- We can be free from the fear of those in authority if we do what is right (v. 3).
- God intended for government to be a servant to the people for the good of the people (v. 4). Try to imagine what it would be like to live in a lawless society.
- God has given the government authority to execute wrath upon evildoers (v. 4). The word “sword” in verse 4 refers to the state’s right to punish evildoers even unto death (Gen. 9:6; John 19:10-11; Acts 25:11).
- Two reasons are given for our submission to government: (1) to avoid penalty or punishment; (2) to have a clear conscience with God (v. 5).
- These are the same reasons we should pay our taxes (vv. 6-7). After all, government officials are, in reality, God’s servants. Some refuse to pay income taxes on the grounds that the government uses the revenue improperly. We have seen already that Jesus instructed His followers to render unto Caesar the things that are Caesar’s and unto God the things that are God’s (Mat. 22:15-22). Do you suppose that Jesus agreed with everything that Caesar (Rome) did with the revenue they received from taxes? Also, remember that the Holy Spirit led Paul to write, “Render therefore to all their due: taxes to whom taxes are due, customs to whom customs, fear to whom fear, honor to whom honor” (Rom. 13:7). Did Paul not know how corrupt the Roman government was at the time he penned these words? In fact, it was as bad as, or worse, than many governments of today. Yet, Paul still commanded the Roman Christians to pay their taxes.

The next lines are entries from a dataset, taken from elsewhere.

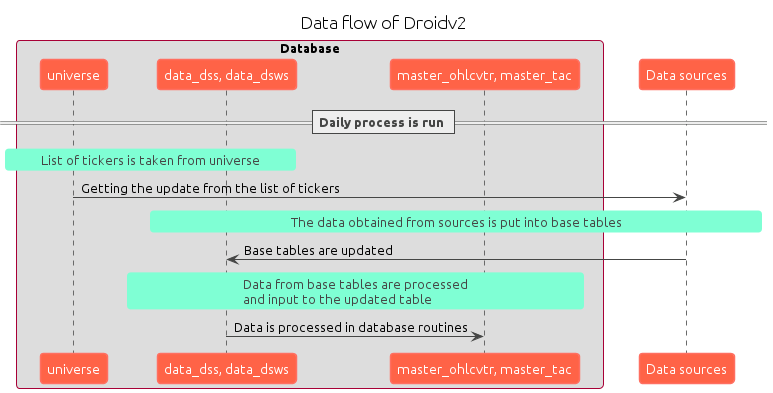
Above: docs/diagrams/all_flow/flow.png in asklora/DROID_V2.1 (PlantUML), before the change.
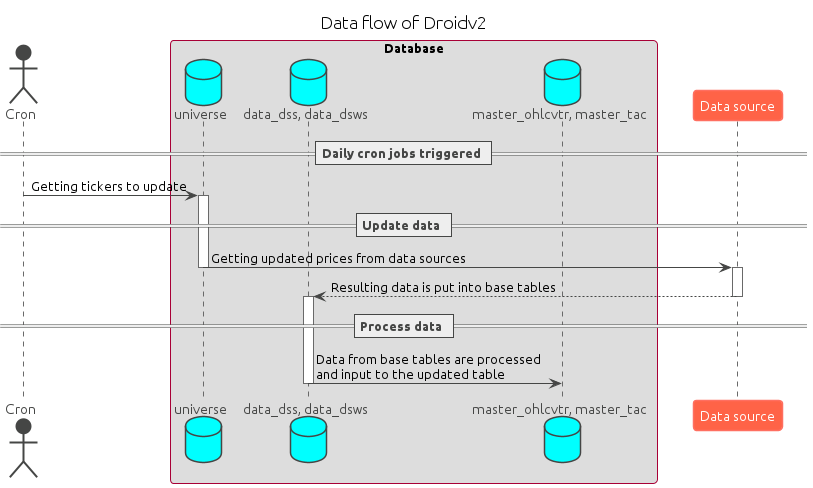
Later version of the same file.

Commit message:
update flow for dsws and all flow

Diff of the diagram source:
```diff
@@ -4,34 +4,33 @@
 
 !theme vibrant
 
-skinparam shadowing false
-skinparam defaultFontName Ubuntu
+skinparam Shadowing false
+skinparam DefaultFontName Ubuntu
 skinparam ParticipantPadding 20
 skinparam BoxPadding 10
 
+actor Cron
 box "Database"
-participant universe
-participant "data_dss, data_dsws" as base_tables
-participant "master_ohlcvtr, master_tac" as updated_tables
+database universe
+database "data_dss, data_dsws" as base
+database "master_ohlcvtr, master_tac" as updated
 end box
-participant "Data sources" as sources
+participant "Data source" as source
 
-== Daily process is run ==
-rnote over universe, base_tables
-List of tickers is taken from universe
-end note
-universe -> sources : Getting the update from the list of tickers
+== Daily cron jobs triggered ==
+Cron -> universe ++: Getting tickers to update
 
-rnote over base_tables, sources
-The data obtained from sources is put into base tables
-end note
-sources -> base_tables : Base tables are updated
+== Update data ==
+universe -> source --++ : Getting updated prices from data sources
+source --> base --++ : Resulting data is put into base tables
+
+== Process data ==
+base -> updated -- : Data from base tables are processed\nand input to the updated table
 
 
-rnote over base_tables, updated_tables
-Data from base tables are processed
-and input to the updated table
-end note
-base_tables -> updated_tables : Data is processed in database routines
+
+
+
+
 
 @enduml
```
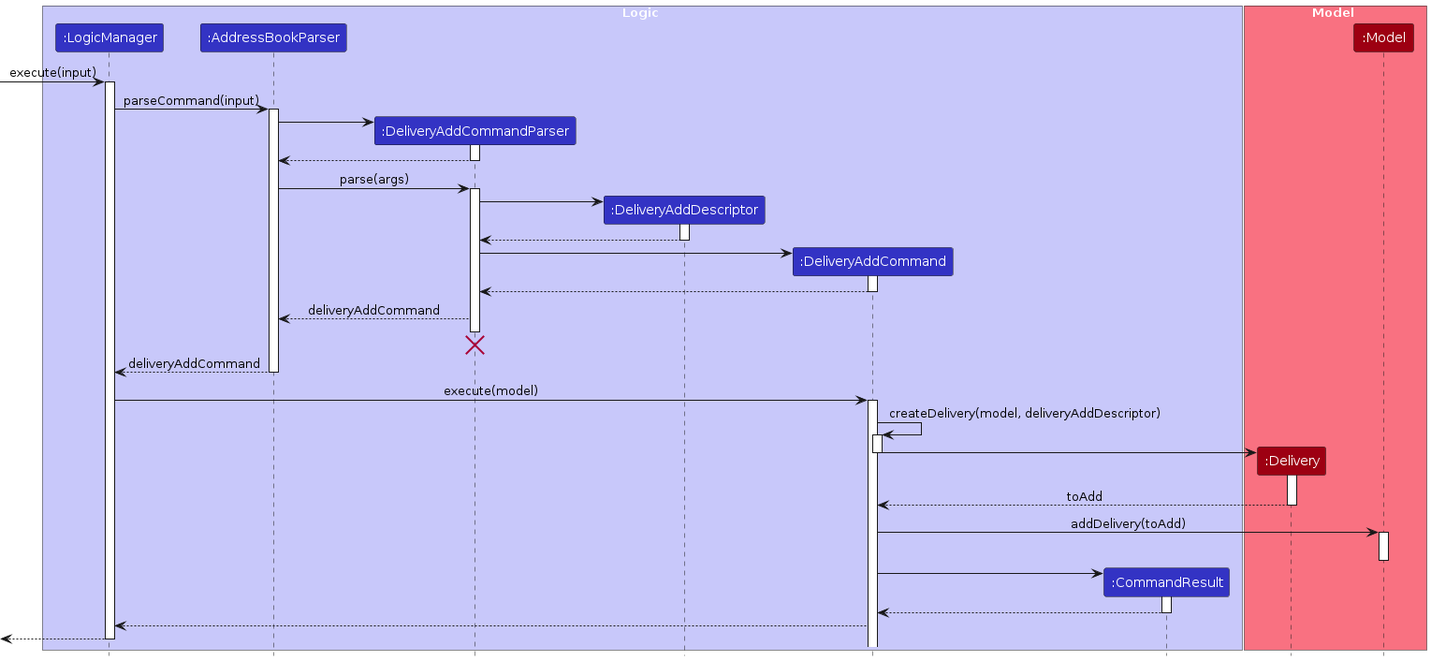
Earlier version of the PlantUML export diagrams/Gabriels Diagrams/DeliveryAddDiagram.png (zhonghan721/tp). Its source is kept beside it as diagrams/Gabriels Diagrams/DeliveryAddDiagram.puml. Source of this version:
```plantuml
@startuml
!include style.puml
skinparam ArrowFontStyle plain

box Logic LOGIC_COLOR_T1
participant ":LogicManager" as LogicManager LOGIC_COLOR
participant ":AddressBookParser" as AddressBookParser LOGIC_COLOR
participant ":DeliveryAddCommandParser" as DeliveryAddCommandParser LOGIC_COLOR
participant ":DeliveryAddDescriptor" as DeliveryAddDescriptor LOGIC_COLOR
participant ":DeliveryAddCommand" as DeliveryAddCommand LOGIC_COLOR
participant ":CommandResult" as CommandResult LOGIC_COLOR
end box

box Model MODEL_COLOR_T1
participant ":Delivery" as Delivery MODEL_COLOR
participant ":Model" as Model MODEL_COLOR
end box

[-> LogicManager : execute(input)
activate LogicManager

LogicManager -> AddressBookParser : parseCommand(input)
activate AddressBookParser

create DeliveryAddCommandParser
AddressBookParser -> DeliveryAddCommandParser
activate DeliveryAddCommandParser
DeliveryAddCommandParser --> AddressBookParser
deactivate DeliveryAddCommandParser


AddressBookParser -> DeliveryAddCommandParser : parse(args)
activate DeliveryAddCommandParser

create DeliveryAddDescriptor
DeliveryAddCommandParser -> DeliveryAddDescriptor
activate DeliveryAddDescriptor
DeliveryAddDescriptor --> DeliveryAddCommandParser
deactivate DeliveryAddDescriptor

create DeliveryAddCommand
DeliveryAddCommandParser -> DeliveryAddCommand
activate DeliveryAddCommand
DeliveryAddCommand --> DeliveryAddCommandParser
deactivate DeliveryAddCommand

DeliveryAddCommandParser --> AddressBookParser : deliveryAddCommand
DeliveryAddCommand -[hidden]-> DeliveryAddCommandParser
deactivate DeliveryAddCommandParser
DeliveryAddCommandParser -[hidden]-> DeliveryAddDescriptor
destroy DeliveryAddCommandParser

AddressBookParser --> LogicManager : deliveryAddCommand
deactivate AddressBookParser
LogicManager -> DeliveryAddCommand : execute(model)
activate DeliveryAddCommand

DeliveryAddCommand -> DeliveryAddCommand : createDelivery(model, deliveryAddDescriptor)
activate DeliveryAddCommand

create Delivery
DeliveryAddCommand -> Delivery
deactivate DeliveryAddCommand
activate Delivery
Delivery --> DeliveryAddCommand : toAdd
deactivate Delivery

DeliveryAddCommand -> Model : addDelivery(toAdd)
activate Model
deactivate Model

create CommandResult
DeliveryAddCommand -> CommandResult
activate CommandResult
CommandResult --> DeliveryAddCommand
deactivate CommandResult

DeliveryAddCommand -->LogicManager
[<--LogicManager
deactivate LogicManager


@enduml
```
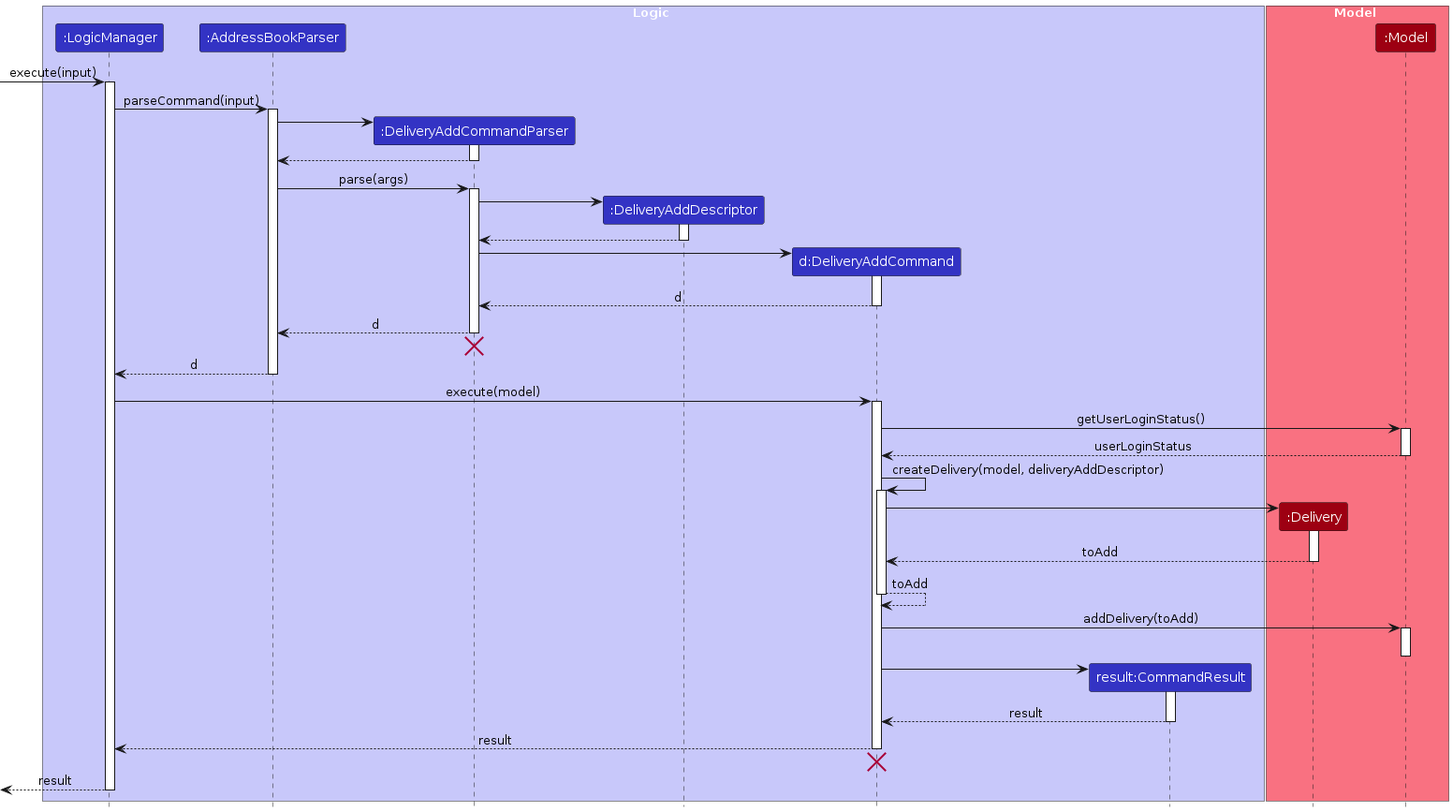
Later version of the same file.

Diff of the diagram source:
```diff
@@ -7,8 +7,8 @@
 participant ":AddressBookParser" as AddressBookParser LOGIC_COLOR
 participant ":DeliveryAddCommandParser" as DeliveryAddCommandParser LOGIC_COLOR
 participant ":DeliveryAddDescriptor" as DeliveryAddDescriptor LOGIC_COLOR
-participant ":DeliveryAddCommand" as DeliveryAddCommand LOGIC_COLOR
-participant ":CommandResult" as CommandResult LOGIC_COLOR
+participant "d:DeliveryAddCommand" as DeliveryAddCommand LOGIC_COLOR
+participant "result:CommandResult" as CommandResult LOGIC_COLOR
 end box
 
 box Model MODEL_COLOR_T1
@@ -41,29 +41,36 @@
 create DeliveryAddCommand
 DeliveryAddCommandParser -> DeliveryAddCommand
 activate DeliveryAddCommand
-DeliveryAddCommand --> DeliveryAddCommandParser
+DeliveryAddCommand --> DeliveryAddCommandParser : d
 deactivate DeliveryAddCommand
 
-DeliveryAddCommandParser --> AddressBookParser : deliveryAddCommand
-DeliveryAddCommand -[hidden]-> DeliveryAddCommandParser
+DeliveryAddCommandParser --> AddressBookParser : d
 deactivate DeliveryAddCommandParser
 DeliveryAddCommandParser -[hidden]-> DeliveryAddDescriptor
 destroy DeliveryAddCommandParser
 
-AddressBookParser --> LogicManager : deliveryAddCommand
+AddressBookParser --> LogicManager : d
 deactivate AddressBookParser
 LogicManager -> DeliveryAddCommand : execute(model)
 activate DeliveryAddCommand
+
+DeliveryAddCommand -> Model : getUserLoginStatus()
+activate Model
+Model --> DeliveryAddCommand : userLoginStatus
+deactivate Model
 
 DeliveryAddCommand -> DeliveryAddCommand : createDelivery(model, deliveryAddDescriptor)
 activate DeliveryAddCommand
 
 create Delivery
 DeliveryAddCommand -> Delivery
-deactivate DeliveryAddCommand
+
 activate Delivery
 Delivery --> DeliveryAddCommand : toAdd
+
 deactivate Delivery
+DeliveryAddCommand --> DeliveryAddCommand : toAdd
+deactivate DeliveryAddCommand
 
 DeliveryAddCommand -> Model : addDelivery(toAdd)
 activate Model
@@ -72,11 +79,16 @@
 create CommandResult
 DeliveryAddCommand -> CommandResult
 activate CommandResult
-CommandResult --> DeliveryAddCommand
+CommandResult --> DeliveryAddCommand : result
 deactivate CommandResult
 
-DeliveryAddCommand -->LogicManager
-[<--LogicManager
+DeliveryAddCommand --> LogicManager : result
+deactivate DeliveryAddCommand
+
+DeliveryAddCommand -[hidden]-> LogicManager
+destroy DeliveryAddCommand
+
+[<--LogicManager : result
 deactivate LogicManager
 
 
```
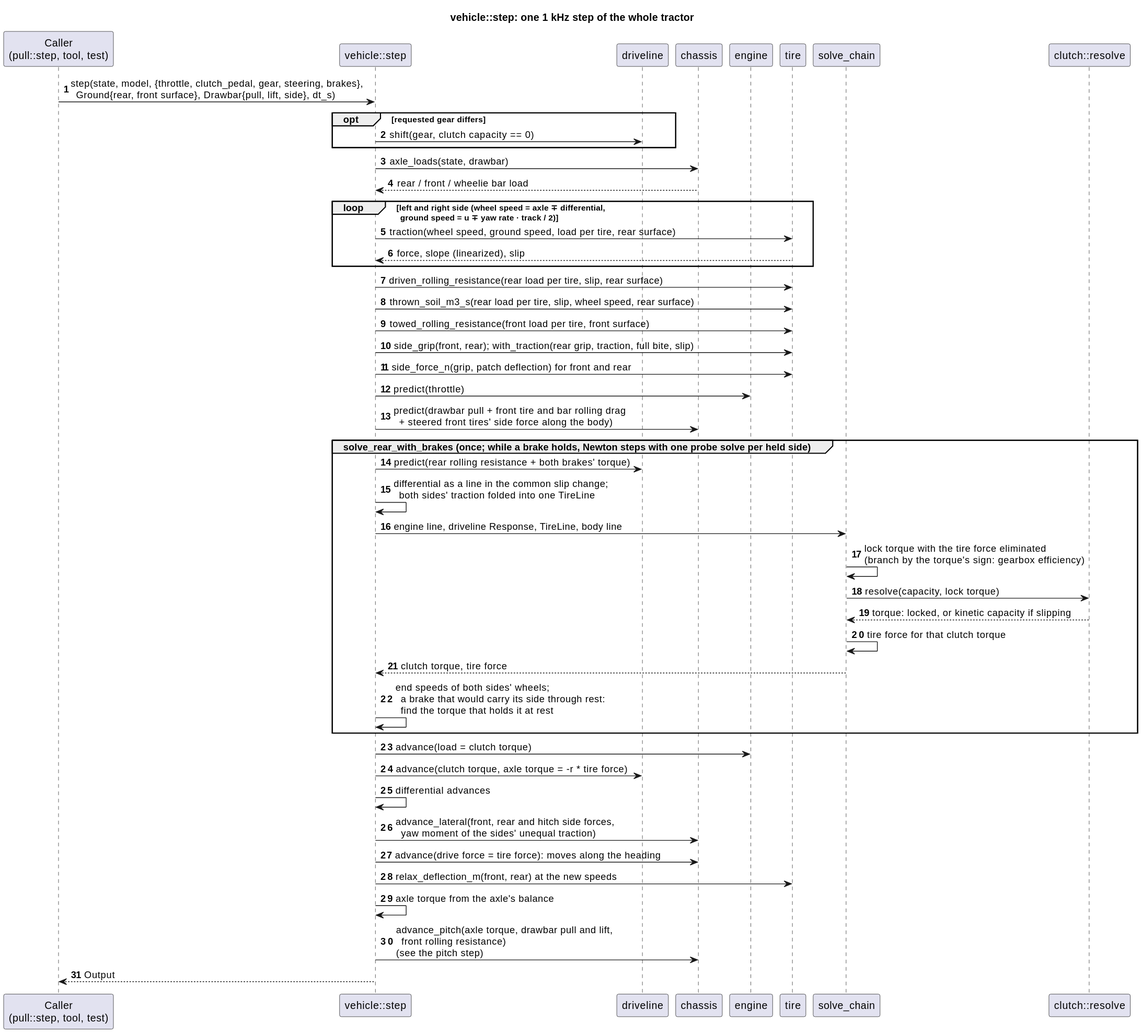
Above: docs/diagrams/svg/vehicle_step_sequence.svg in wversteeg/TractorPulling (PlantUML), before the change.
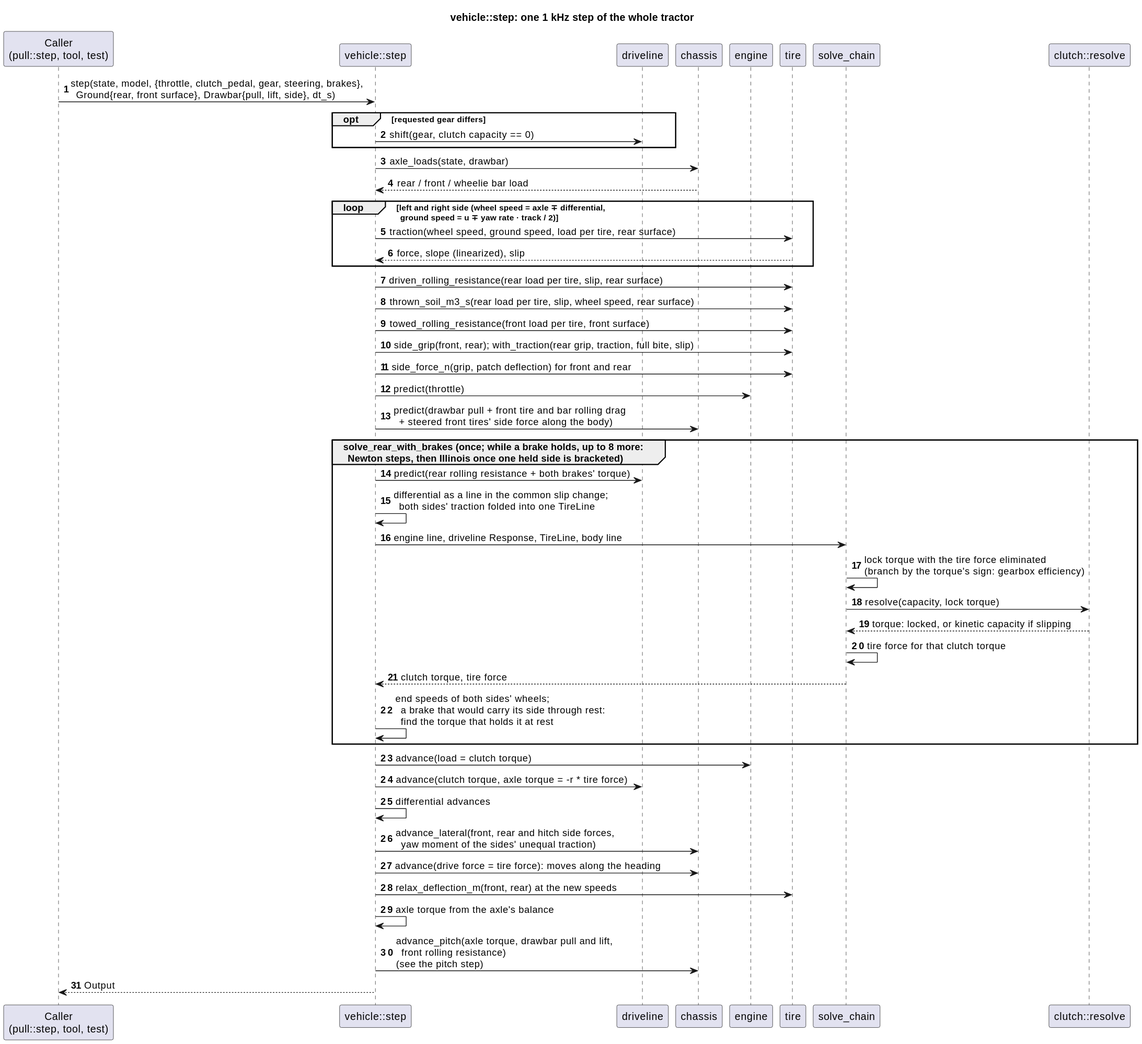
After the change.

Commit message:
Hold brakes robustly, and test for holds that do not converge

Change to the diagram source:
```diff
@@ -27,7 +27,7 @@
 Step -> Tire : side_force_n(grip, patch deflection) for front and rear
 Step -> Engine : predict(throttle)
 Step -> Chassis : predict(drawbar pull + front tire and bar rolling drag\n  + steered front tires' side force along the body)
-group solve_rear_with_brakes (once; while a brake holds, Newton steps with one probe solve per held side)
+group solve_rear_with_brakes (once; while a brake holds, up to 8 more:\n  Newton steps, then Illinois once one held side is bracketed)
 Step -> Driveline : predict(rear rolling resistance + both brakes' torque)
 Step -> Step : differential as a line in the common slip change;\n  both sides' traction folded into one TireLine
 Step -> Solve : engine line, driveline Response, TireLine, body line
```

Paul’s teaching about the Christian’s relationship to government can be summarized in two other passages:
I exhort therefore, that, first of all, supplications, prayers, intercessions, and giving of thanks, be made for all men; For kings, and for all that are in authority; that we may lead a quiet and peaceable life in all godliness and honesty (1 Tim. 2:1-2).
Put them in mind to be subject to principalities and powers, to obey magistrates, to be ready to every good work, (Tit. 3:1).
The Apostle Peter And Civil Government
The teaching of the apostle Peter on this subject is clear:
Submit yourselves to every ordinance of man for the Lord’s sake: whether it be to the king, as supreme; Or unto governors, as unto them that are sent by him for the punishment of evildoers, and for the praise of them that do well. For so is the will of God, that with well doing ye may put to silence the ignorance of foolish men: As free, and not using your liberty for a cloke of maliciousness, but as the servants of God. Honour all men. Love the brotherhood. Fear God. Honour the king (1 Pet. 2:13-17).
From this text we see: (1) Our obedience to the law of the land is primarily “for the Lord’s sake” (v. 13). (2) Our obligation is to obey the laws at both the federal level (whether it be to the king, as supreme) and the state level (or unto governors). (3) By living as law-abiding citizens, we can take silence foolish men who might charge that Christianity is an enemy of the state and the nation. (4) The liberty we have in Christ (Cf. Gal. 5:1) is not a license to act maliciously against the powers that be.
“It is better to trust in the Lord than to put confidence in man. It is better to trust in the Lord than to put confidence in princes” (Psalm 118:8–9). No government can pass enough legislation to make the world a better place apart from Christ. Civil government, in and of itself, is insufficient to save the world. Our best hope to change the world is by getting our fellow man to trust in the One Who made this world, and Who has prepared a better world for us in the age to come.
Nevertheless, Proverbs 29:2 proves that life is better when the righteous are in authority. The passage declares: “When the righteous are in authority, the people rejoice, but when a wicked man rules, the people groan.” Since the people rejoice when the righteous are in authority should it not be the goal of every Christian to attempt to put the righteous into these places of authority? Since righteousness exalts a nation (Pro. 14:34), should not every Christian seek to elect officials who adhere to righteous principles and practice?
The relationship between the Christian and civil government is often complex. The simple truth of the matter is that God ordained government for the benefit of His creation. We must honor government but never more than we honor God (Acts 5:29)!